Instructions to follow: Which lines mention "ipynb"? Show each one from the listing.

Records supplied:
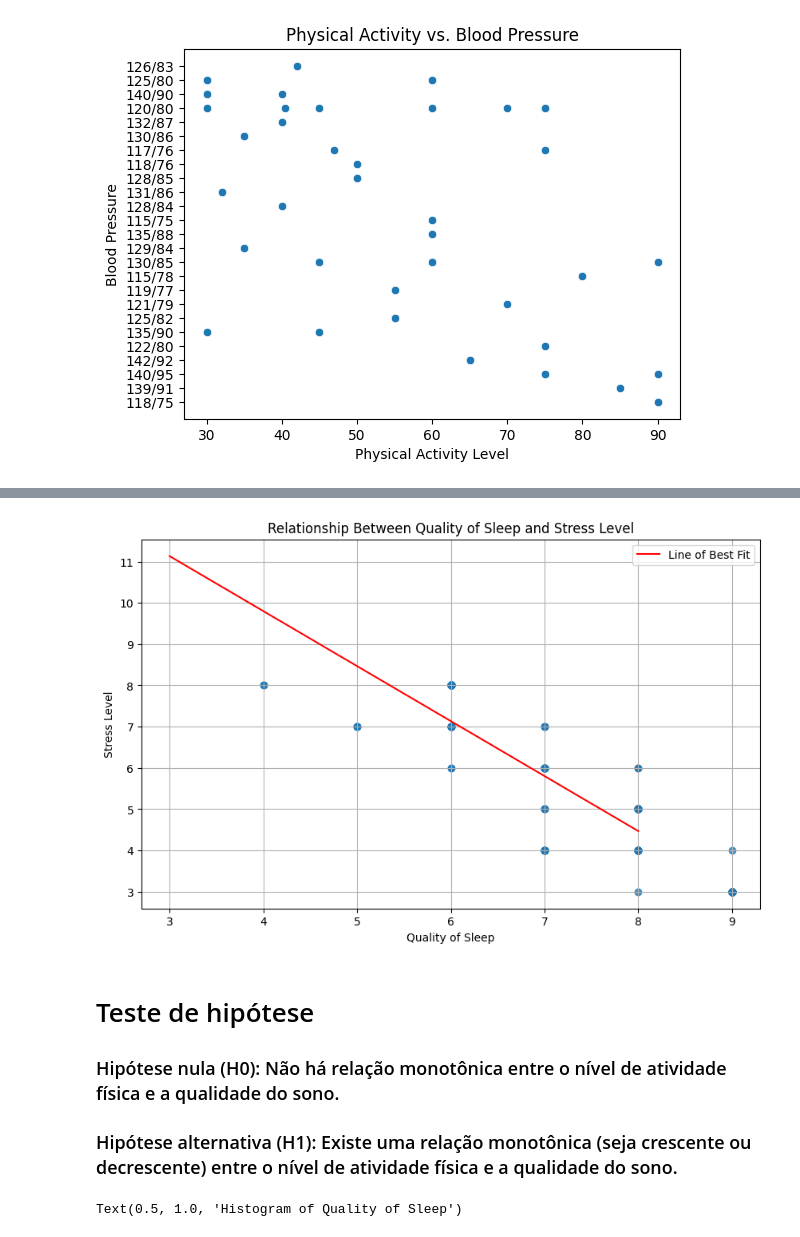
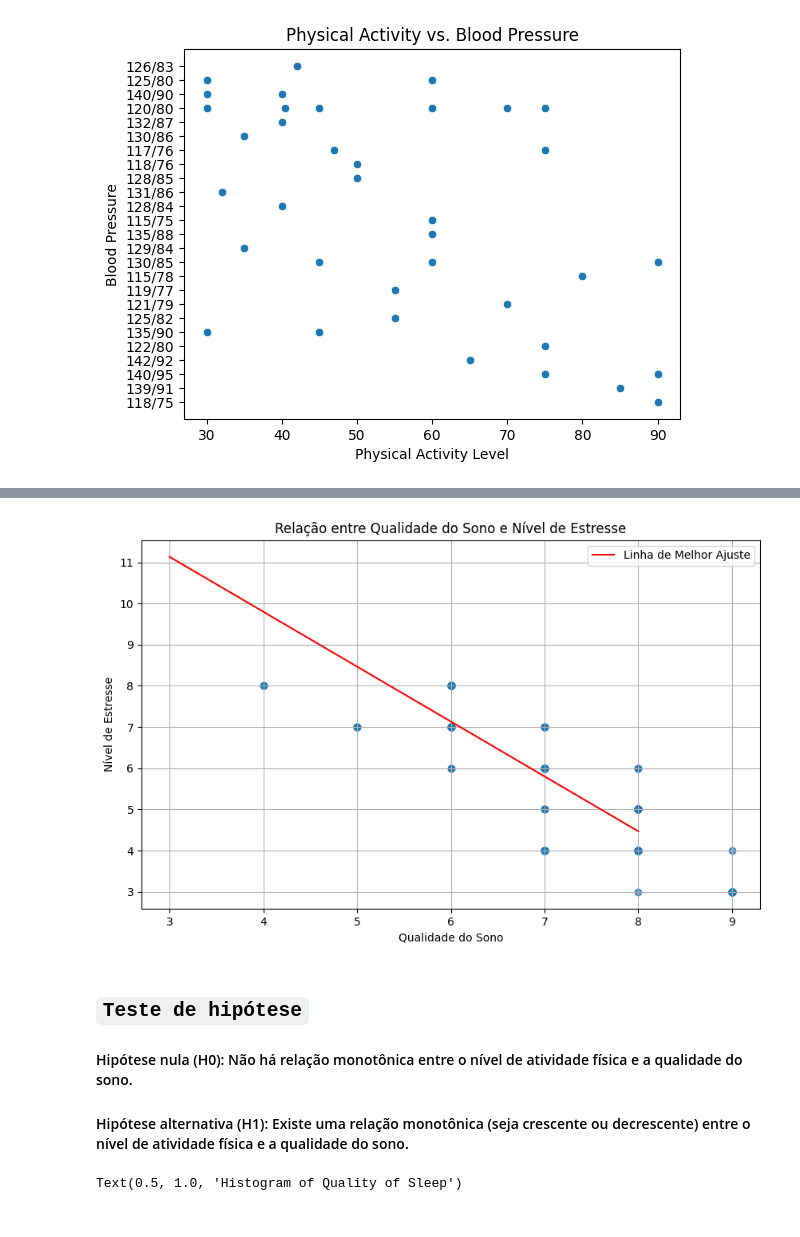
Before and after one commit to FrederickAlmeida/Data-Science-Project, a Jupyter notebook: exploratory_analysis.ipynb, the cells around one changed output, grey strips where cells are left out. Drawn from its saved outputs; the diff is of its cells as text; code cells hidden in the pictures.

```diff
--- a/exploratory_analysis.ipynb
+++ b/exploratory_analysis.ipynb
@@ -749,38 +764,32 @@ plt.show()
 # %%
-# Assuming your DataFrame is named df
-# First plot the scatter plot
+
 plt.figure(figsize=(10, 6))
 plt.scatter(dataframe['Quality of Sleep'], dataframe['Stress Level'], alpha=0.5)
 
-# Calculate the coefficients for the line of best fit
+# Calcula os coeficientes para a linha
 slope, intercept = np.polyfit(dataframe['Quality of Sleep'], dataframe['Stress Level'], 1)
 
-# Create x values for the line of best fit from the scatter data
-x = np.array([ dataframe['Stress Level'].min(), dataframe['Stress Level'].max()])
+x = np.array([dataframe['Stress Level'].min(), dataframe['Stress Level'].max()])
 
-# Calculate the corresponding y values from the slope and intercept
 y = slope * x + intercept
 
-# Plot the line of best fit
-plt.plot(x, y, 'r', label='Line of Best Fit')
+plt.plot(x, y, 'r', label='Linha de Melhor Ajuste')
 
-# Add labels, title, grid, and legend
-plt.xlabel('Quality of Sleep')
-plt.ylabel('Stress Level')
-plt.title('Relationship Between Quality of Sleep and Stress Level')
+plt.xlabel('Qualidade do Sono')
+plt.ylabel('Nível de Estresse')
+plt.title('Relação entre Qualidade do Sono e Nível de Estresse')
 plt.grid(True)
 plt.legend()
 
-# Show the plot
 plt.show()
 # %% [output]
-[figure, old version]
+[figure, new version]
 # %% [markdown]
-# Teste de hipótese
+## `Teste de hipótese`
 
-### Hipótese nula (H0): Não há relação monotônica entre o nível de atividade física e a qualidade do sono.
+#### Hipótese nula (H0): Não há relação monotônica entre o nível de atividade física e a qualidade do sono.
 
-### Hipótese alternativa (H1): Existe uma relação monotônica (seja crescente ou decrescente) entre o nível de atividade física e a qualidade do sono.
+#### Hipótese alternativa (H1): Existe uma relação monotônica (seja crescente ou decrescente) entre o nível de atividade física e a qualidade do sono.
 # %%
 plt.figure(figsize=(10, 5))
 plt.subplot(1, 2, 1)
```
Also changed, not shown: parts of 6 cells of this notebook.
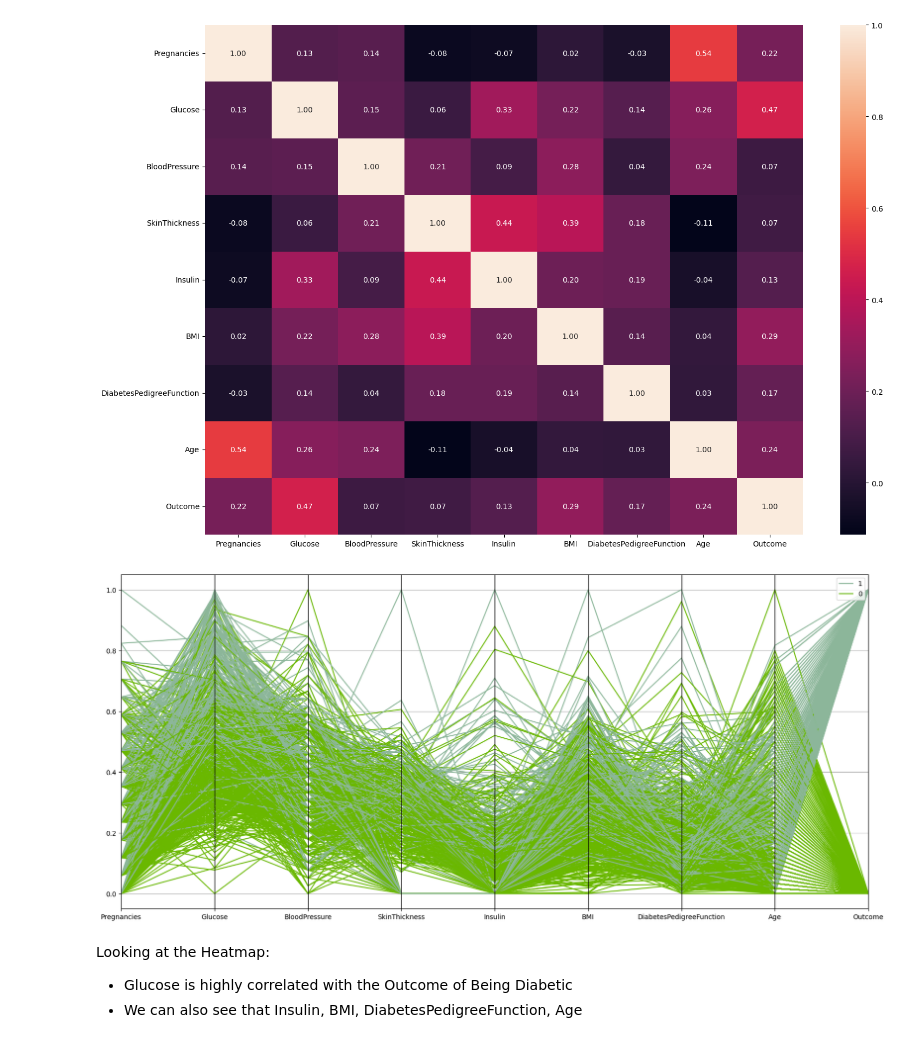
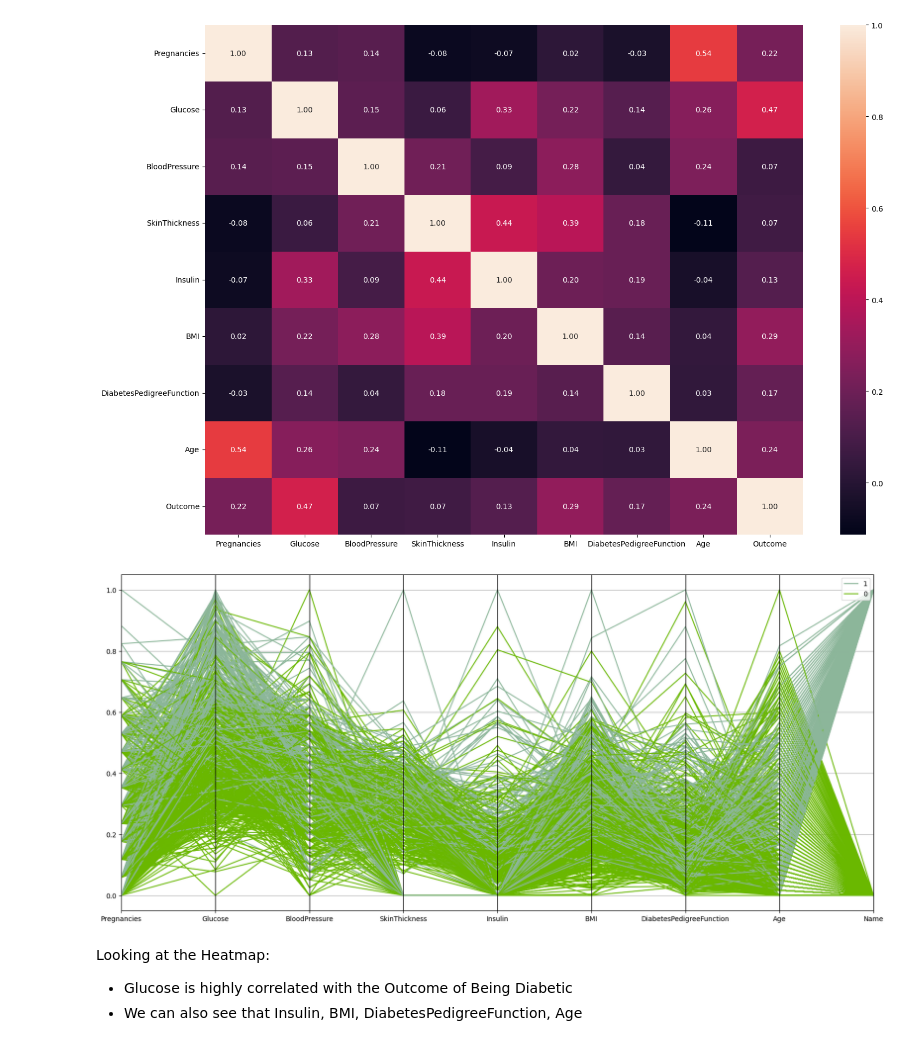
Before and after one commit to 4GeeksAcademy/gustavolima-decisiontree, a Jupyter notebook: src/explore.ipynb, the cells around one changed output. Cells and saved outputs as stored; diff of their text form; code cells hidden in the pictures.

```diff
--- a/src/explore.ipynb
+++ b/src/explore.ipynb
@@ -135,13 +135,13 @@ plt.show()
 # %%
 # Plot Parallel Coordinates
 total_data = X
 total_data['Outcome'] = y
 
 plt.figure(figsize=(20, 9))
-pd.plotting.parallel_coordinates(total_data, "Name")
+pd.plotting.parallel_coordinates(total_data, 'Outcome')
 plt.show()
 # %% [output]
-[figure, old version]
+[figure, new version]
 # %% [markdown]
 Looking at the Heatmap:
 
```
Also changed, not shown: parts of 8 cells of this notebook, 2 other files.
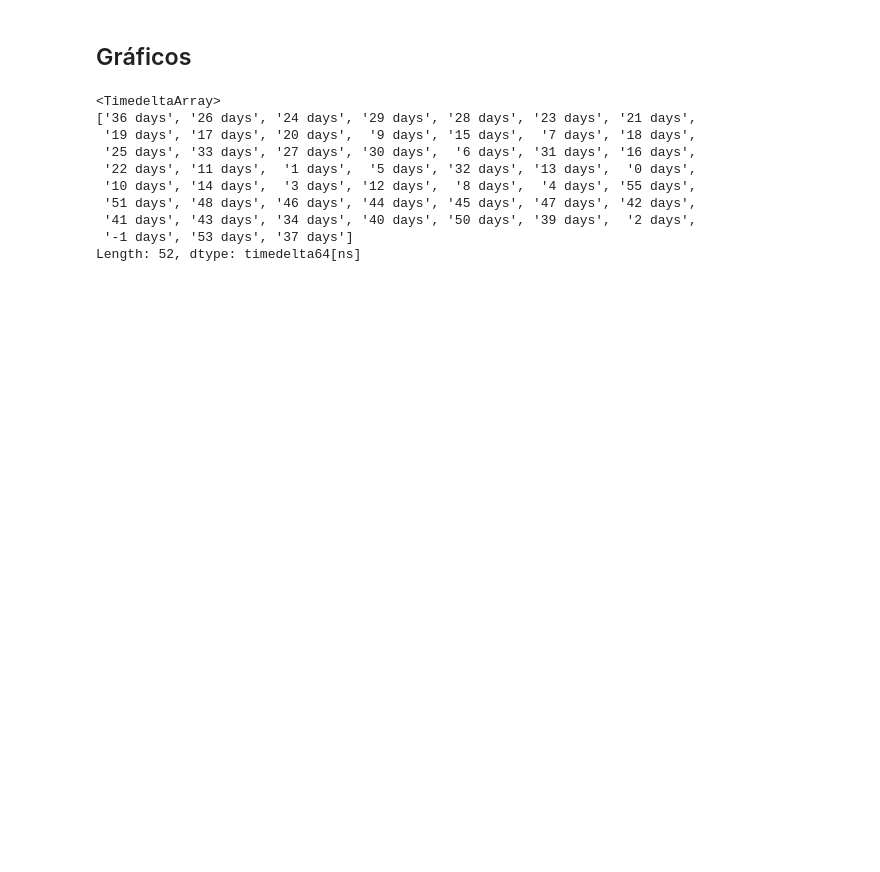
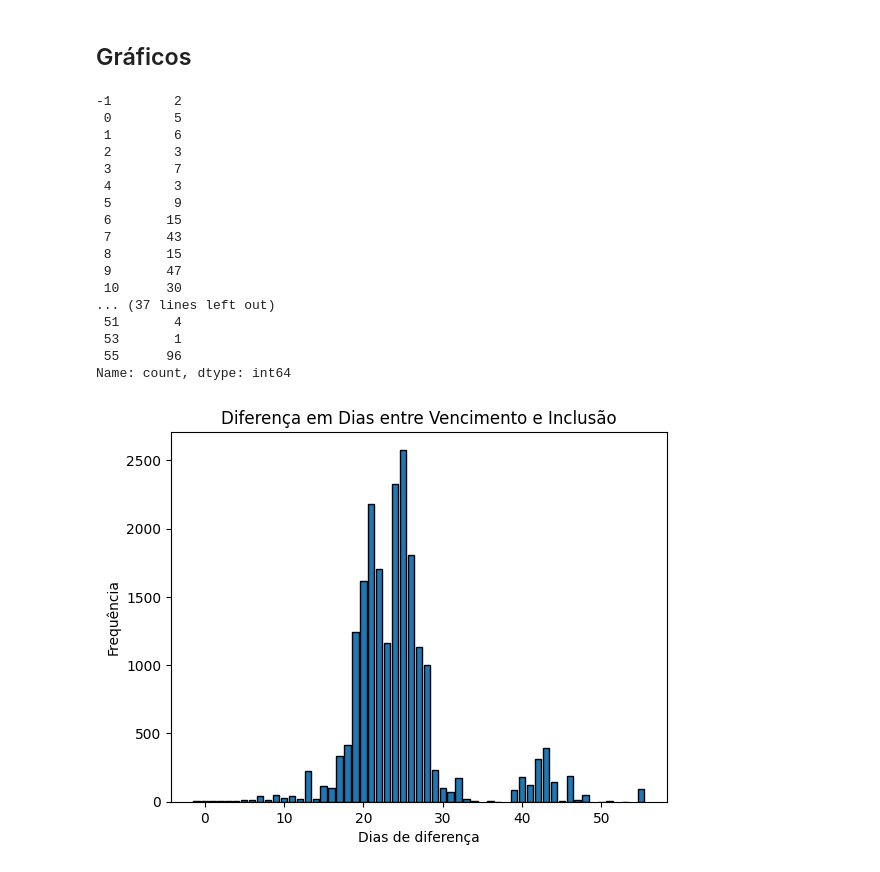
Before and after one commit to jjalmeidadev/payback-projeto, a Jupyter notebook: notebooks/Exploração_de_Dados,_Pré_processamento_e_Levantamento_de_Hipóteses_The_Seven.ipynb, the cells around one changed output. Saved outputs shown, nothing was run; the diff lists cells and outputs as text; code cells hidden in the pictures; blank space fills up the shorter version.

Commit message:
Feat: Cria os gráficos sobre: intervalo de tempo x vencimento  do boleto; e quantidade de acessos x número de boletos pagos

```diff
--- a/notebooks/Exploração_de_Dados,_Pré_processamento_e_Levantamento_de_Hipóteses_The_Seven.ipynb
+++ b/notebooks/Exploração_de_Dados,_Pré_processamento_e_Levantamento_de_Hipóteses_The_Seven.ipynb
@@ -340,17 +263,38 @@ df_gf['data_inclusao'] = pd.to_datetime(df_gf['data_inclusao'], errors='coerce',
 
 dataVen = df_gf['data_vencto']
 dataInc = df_gf['data_inclusao']
-Datas = dataVen - dataInc
-TipoData = Datas.unique()
+Datas = (dataVen - dataInc).dt.days
+TipoData = Datas.value_counts()
+TipoData = TipoData.sort_index()
+
 print(TipoData)
 # %% [output]
-<TimedeltaArray>
-['36 days', '26 days', '24 days', '29 days', '28 days', '23 days', '21 days',
- '19 days', '17 days', '20 days',  '9 days', '15 days',  '7 days', '18 days',
- '25 days', '33 days', '27 days', '30 days',  '6 days', '31 days', '16 days',
- '22 days', '11 days',  '1 days',  '5 days', '32 days', '13 days',  '0 days',
- '10 days', '14 days',  '3 days', '12 days',  '8 days',  '4 days', '55 days',
- '51 days', '48 days', '46 days', '44 days', '45 days', '47 days', '42 days',
- '41 days', '43 days', '34 days', '40 days', '50 days', '39 days',  '2 days',
- '-1 days', '53 days', '37 days']
-Length: 52, dtype: timedelta64[ns]
+-1        2
+ 0        5
+ 1        6
+ 2        3
+ 3        7
+ 4        3
+ 5        9
+ 6       15
+ 7       43
+ 8       15
+ 9       47
+ 10      30
+... (37 lines left out)
+ 51       4
+ 53       1
+ 55      96
+Name: count, dtype: int64
+# %%
+
+
+# Gráfico de barras
+plt.bar(TipoData.index, TipoData.values, edgecolor="black")
+
+plt.title("Diferença em Dias entre Vencimento e Inclusão")
+plt.xlabel("Dias de diferença")
+plt.ylabel("Frequência")
+plt.show()
+# %% [output]
+[figure, added]
```
Also changed, not shown: parts of 7 cells of this notebook.
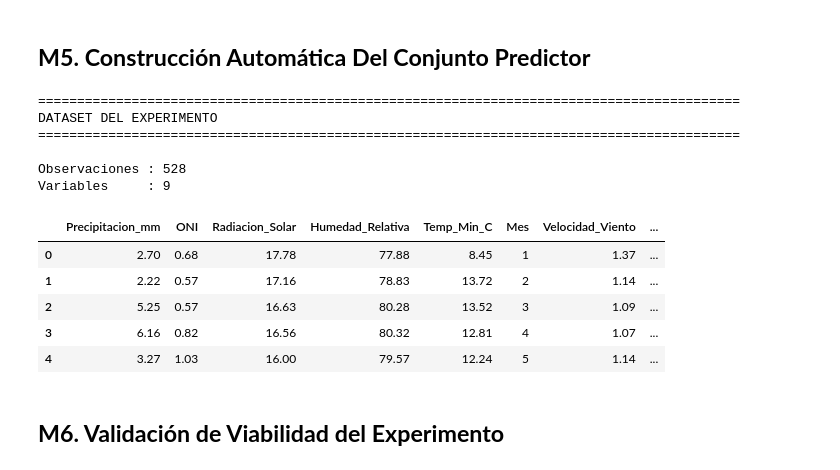
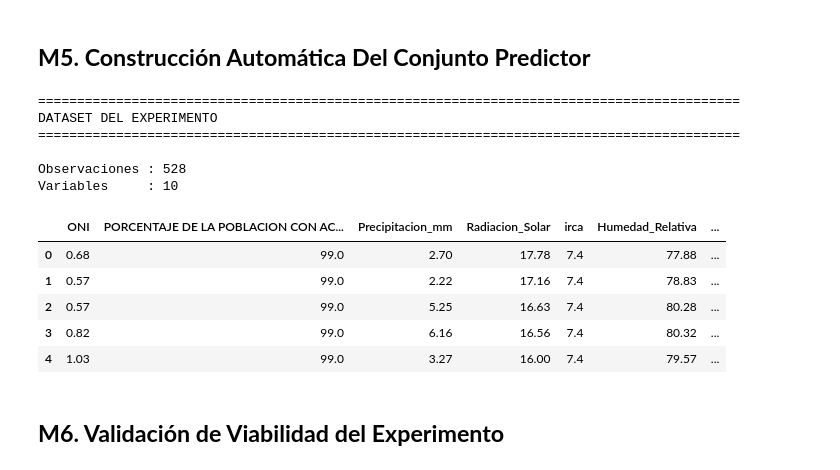
Before and after one commit to josedanielbg/FRAMEWORK_V7, a Jupyter notebook: NOTEBOOKS/C13_MACHINE_LEARNING/FW7_C13_MachineLearning.ipynb, the cells around one changed output. Drawn from its saved outputs; the diff is of its cells as text; code cells hidden in the pictures.

```diff
--- a/NOTEBOOKS/C13_MACHINE_LEARNING/FW7_C13_MachineLearning.ipynb
+++ b/NOTEBOOKS/C13_MACHINE_LEARNING/FW7_C13_MachineLearning.ipynb
@@ -456,0 +448,20 @@ DETECCIÓN DE VALORES ATÍPICOS (IQR)
+# %%
+variable = "VolumenUtilDiarioMasa"
+
+print("Mínimo:", dataset_ml[variable].min())
+print("Máximo:", dataset_ml[variable].max())
+print("Media:", dataset_ml[variable].mean())
+
+print("\nValores únicos:")
+print(
+    sorted(
+        dataset_ml[variable].unique()
+    )
+)
+
+print("\nFrecuencias:")
+print(
+    dataset_ml[variable].value_counts(
+        dropna=False
+    ).sort_index()
+)
@@ -782,7 +848,7 @@ Catálogo Experimental cargado.
 # %%
 # Seleccionar el Experimento
 #EXPERIMENTO = "Exp04"
-EXPERIMENTO = "Exp01"
+EXPERIMENTO = "Exp04"
 # %%
 # Buscar automáticamente la configuración
 configuracion = catalogo.loc[
@@ -1015,36 +1264,44 @@ Todas las variables existen.
 # %%
 #==========================================================================================
 # CONSTRUCCION DEL EXPERIMENTO
 #==========================================================================================
 
-dataset_ml = dataset[variables_experimento].copy()
+dataset_ml = dataset[
+    variables_experimento
+].copy()
 
 print()
 
-print("="*90)
+print("=" * 90)
 print("DATASET DEL EXPERIMENTO")
-print("="*90)
+print("=" * 90)
 
 print()
 
-print(f"Observaciones : {dataset_ml.shape[0]}")
+print(
+    f"Observaciones : {dataset_ml.shape[0]}"
+)
 
-print(f"Variables     : {dataset_ml.shape[1]}")
+print(
+    f"Variables     : {dataset_ml.shape[1]}"
+)
 
-display(dataset_ml.head())
+display(
+    dataset_ml.head()
+)
 # %% [output]
 ==========================================================================================
 DATASET DEL EXPERIMENTO
 ==========================================================================================
 
 Observaciones : 528
-Variables     : 9
+Variables     : 10
-|  | Precipitacion_mm | ONI | Radiacion_Solar | Humedad_Relativa | Temp_Min_C | Mes | Velocidad_Viento | ... |
-| 0 | 2.70 | 0.68 | 17.78 | 77.88 | 8.45 | 1 | 1.37 | ... |
-| 1 | 2.22 | 0.57 | 17.16 | 78.83 | 13.72 | 2 | 1.14 | ... |
-| 2 | 5.25 | 0.57 | 16.63 | 80.28 | 13.52 | 3 | 1.09 | ... |
-| 3 | 6.16 | 0.82 | 16.56 | 80.32 | 12.81 | 4 | 1.07 | ... |
-| 4 | 3.27 | 1.03 | 16.00 | 79.57 | 12.24 | 5 | 1.14 | ... |
+|  | ONI | PORCENTAJE DE LA POBLACION CON AC... | Precipitacion_mm | Radiacion_Solar | irca | Humedad_Relativa | ... |
+| 0 | 0.68 | 99.0 | 2.70 | 17.78 | 7.4 | 77.88 | ... |
+| 1 | 0.57 | 99.0 | 2.22 | 17.16 | 7.4 | 78.83 | ... |
+| 2 | 0.57 | 99.0 | 5.25 | 16.63 | 7.4 | 80.28 | ... |
+| 3 | 0.82 | 99.0 | 6.16 | 16.56 | 7.4 | 80.32 | ... |
+| 4 | 1.03 | 99.0 | 3.27 | 16.00 | 7.4 | 79.57 | ... |
 # %% [markdown]
 ## **M6. Validación de Viabilidad del Experimento**
 # %%
```
Also changed, not shown: parts of 69 cells of this notebook.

Task response:
Before and after one commit to FrederickAlmeida/Data-Science-Project, a Jupyter notebook: exploratory_analysis.ipynb, the cells around one changed output, grey strips where cells are left out. Drawn from its saved outputs; the diff is of its cells as text; code cells hidden in the pictures.
--- a/exploratory_analysis.ipynb
+++ b/exploratory_analysis.ipynb
Before and after one commit to 4GeeksAcademy/gustavolima-decisiontree, a Jupyter notebook: src/explore.ipynb, the cells around one changed output. Cells and saved outputs as stored; diff of their text form; code cells hidden in the pictures.
--- a/src/explore.ipynb
+++ b/src/explore.ipynb
Before and after one commit to jjalmeidadev/payback-projeto, a Jupyter notebook: notebooks/Exploração_de_Dados,_Pré_processamento_e_Levantamento_de_Hipóteses_The_Seven.ipynb, the cells around one changed output. Saved outputs shown, nothing was run; the diff lists cells and outputs as text; code cells hidden in the pictures; blank space fills up the shorter version.
--- a/notebooks/Exploração_de_Dados,_Pré_processamento_e_Levantamento_de_Hipóteses_The_Seven.ipynb
+++ b/notebooks/Exploração_de_Dados,_Pré_processamento_e_Levantamento_de_Hipóteses_The_Seven.ipynb
Before and after one commit to josedanielbg/FRAMEWORK_V7, a Jupyter notebook: NOTEBOOKS/C13_MACHINE_LEARNING/FW7_C13_MachineLearning.ipynb, the cells around one changed output. Drawn from its saved outputs; the diff is of its cells as text; code cells hidden in the pictures.
--- a/NOTEBOOKS/C13_MACHINE_LEARNING/FW7_C13_MachineLearning.ipynb
+++ b/NOTEBOOKS/C13_MACHINE_LEARNING/FW7_C13_MachineLearning.ipynb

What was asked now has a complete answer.